HUD spokesman Brian Sullivan said the agency is considering several discrimination complaints, including the one against Bank of America. He said the agency has to determine the nature of the complaint, and if it finds substantial evidence supporting the case, it can refer the case to the Justice Department.

“We look at these complaints very seriously,” he said.

The agency recently made a “no cause” determination in a complaint against U.S. Bank, but HUD is still considering some of the issues NFHA raised about the HUD decision. HUD also reached agreements with Wells Fargo three years ago on similar complaints.

NFHA says its investigation found that across the country, foreclosed homes in white neighborhoods had significantly fewer problems. Homes in minority communities were twice as likely to have broken, boarded-up or unsecured windows, and they were more than twice as likely to have trash or debris on the property.

In Prince George’s, the nation’s highest-income majority-black county, nearly two-thirds of the foreclosed homes in minority neighborhoods had “substantial amounts of trash” on the premises; more than half of the homes had overgrown grass or accumulated leaves; and one-third of the homes had unsecured or broken doors. None of the homes in white neighborhoods had those problems, according to the complaint.

A NFHA photo of a home in District Heights shows weeds and vines growing over the front of the property and the steps of the house covered with grass and weeds. A photo of a home in Temple Hills shows standing water and trash in the yard, which advocates say creates a breeding ground for mosquitoes and a health hazard for the neighborhood.

Bushnell, who lives in a working-class community of 340 townhouses, said some improvements had been made to the foreclosed home next door, including the replacement of broken windows, but nothing has happened since then.

“I feel like it is not a priority for them,” she said.

A spike in foreclosed homes has been a threat to community development efforts in Prince George’s since the housing crisis. According to the Maryland Department of Housing and Community Development, in the second quarter of 2016, there were 2,182 foreclosure events in Prince George’s; that number includes notices of default, notices of sale and lender purchases. The county has the highest foreclosure rate in the Washington region.
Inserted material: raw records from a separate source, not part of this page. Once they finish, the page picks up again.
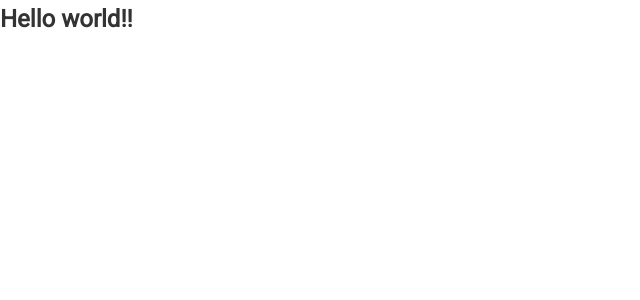
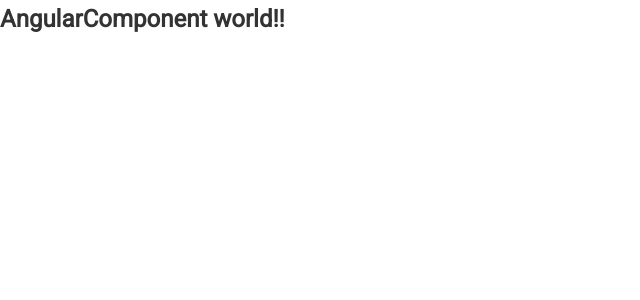
Before and after one commit to matviiko/angularLessons, an Angular app: page / in a window 1280 px wide. Shown: the top 300 px of the page, without its empty margins (0-640 px from the left). Built offline with nearby package versions, Linux system fonts and the light colour scheme.

Commit message:
AngularComponent

```diff
--- a/src/app/app.component.html
+++ b/src/app/app.component.html
@@ -1,4 +1,4 @@
 <div>
-    <h2>Hello world!!</h2>
+    <h2>AngularComponent world!!</h2>
 
 </div>
```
The NFHA action Wednesday was an amendment to an original complaint, after investigating an additional 399 Bank of America foreclosures.

“Bank of America’s deliberate neglect of its foreclosures in communities of color creates financial concerns as well as health and safety risks for people living near poorly‐maintained foreclosed homes,” Smith said. “Too many of these foreclosures have overgrown weeds, unsecured doors or windows, and debris left in the yard, creating perfect breeding grounds for rats, mice, snakes, and mosquitoes.”